So maybe I missed it, but now I get it ‘cause someone actually has sent out a press release that makes it all clear: Chicago Mayor-Elect Rahm Emanuel’s Transition Team—which heretofore most folks understood to be a tight-knit handful of people—actually is a broad-spectrum set of six committees addressing areas as diverse as Economic Planning, Public Safety, Energy and Environment and Arts and Culture. Naturally, we’re ONLY interested in Arts and Culture (joking).
The Arts & Culture Committee has 13 members about evenly split between arts managers and powers in the funding community. Among the arts managers are Lane Alexander (a dancer, and founding artistic director of the Chicago Human Rhythm Project), Sound Culture founder David Chavez, Marwen (visual arts education) Executive Director Antonio Contro, MCA Board Chair Mary Ittelson, Broadway In Chicago Vice-President Eileen LeCario, Chicago Children’s Choir Artistic Director Josephine Lee and Philip Thomas, newly-appointed head of eta Creative Arts Foundation.
The money folk include top-name representatives of the Boeing Company (Angel Ysaguirre), Chicago Community Trust (Cheryl Hughes) and the Joyce Foundation (Michelle Boone). Also on the Arts & Culture Committee are consultants Helen Doria and Marj Halperin plus Arts Alliance Illinois Executive Director Ra Joy.
It’s a diverse and experienced line-up, and one which is NOT dominated by representatives of Chicago’s clout-heavy major Downtown cultural institutions (Lyric Opera, Chicago Symphony, Goodman Theatre, Art Institute, Joffrey Ballet, etc.). Emanuel has said that the strength of the arts in Chicago can be found in the neighborhoods (well, he was speaking specifically about theater) and, certainly, the funding agents on the Committee are intimately acquainted with many smaller neighborhood non-profits.

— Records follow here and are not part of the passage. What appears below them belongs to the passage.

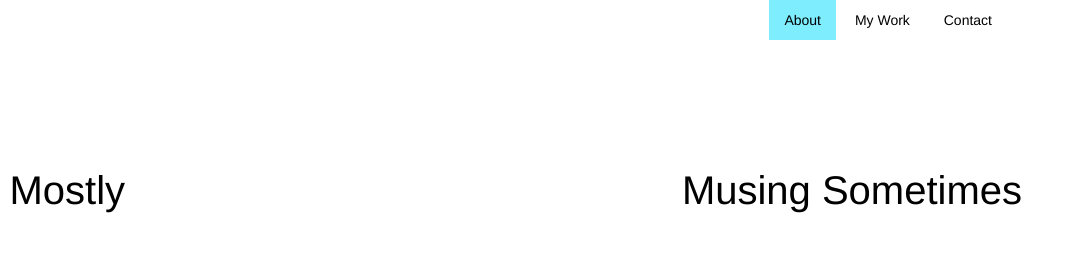
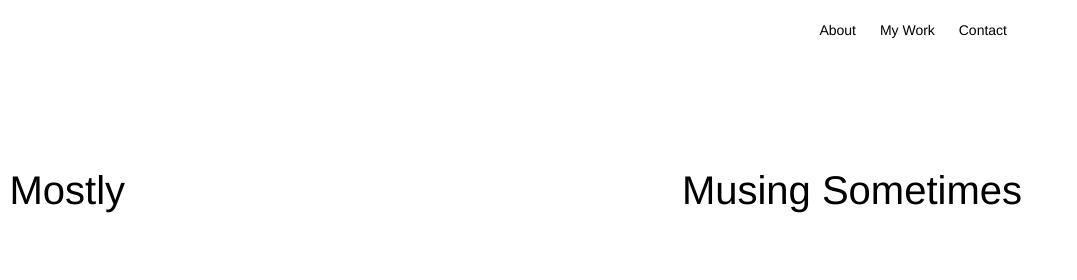
Before and after one commit to cloudmyground/cloudmyground.github.io, a plain HTML site: page index.html in a window 1280 px wide. In both pictures the pointer is over the link "About". Shown: the top 280 px of the page, 203-1280 px from the left. Drawn offline with nearby package versions, Linux system fonts and the light colour scheme.

Commit message:
edit nav style and title

```diff
--- a/css/main.css
+++ b/css/main.css
@@ -21,9 +21,12 @@ header .nav li{
 header .nav a{
   text-decoration: none;
   color:#000;
+  margin: 20px 0 0px 20px;
+  padding: 0px;
 }
 header .nav a:hover, header .nav a:focus{
-  background: #7eeeff;
+  background: transparent;
+  border-bottom: 4px solid white;
 }
 header h1{
   margin:150px 0 0 10px;;
--- a/index.html
+++ b/index.html
@@ -1,7 +1,7 @@
 <!DOCTYPE html>
 <html>
 <head>
-  <title>Cao Giang's portfolio</title>
+  <title>CG likes to show off</title>
   <link rel="stylesheet" href="https://maxcdn.bootstrapcdn.com/bootstrap/3.3.7/css/bootstrap.min.css" integrity="sha384-BVYiiSIFeK1dGmJRAkycuHAHRg32OmUcww7on3RYdg4Va+PmSTsz/K68vbdEjh4u" crossorigin="anonymous">
   <link rel="stylesheet" type="text/css" href="css/main.css">
   <link rel="stylesheet" href="css/lightbox.css">
```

The presence of Ra Joy also means the Committee has someone plugged into a state-wide network. No chair of the Committee has been appointed. According to a spokesperson from Emanuel’s press office “they all sit as equals.” The spokesperson stopped short of saying the Committee would develop a comprehensive cultural plan for Chicago (as Emanuel pledged during the campaign) and said only that the group would develop “both long-term and short-term recommendations.”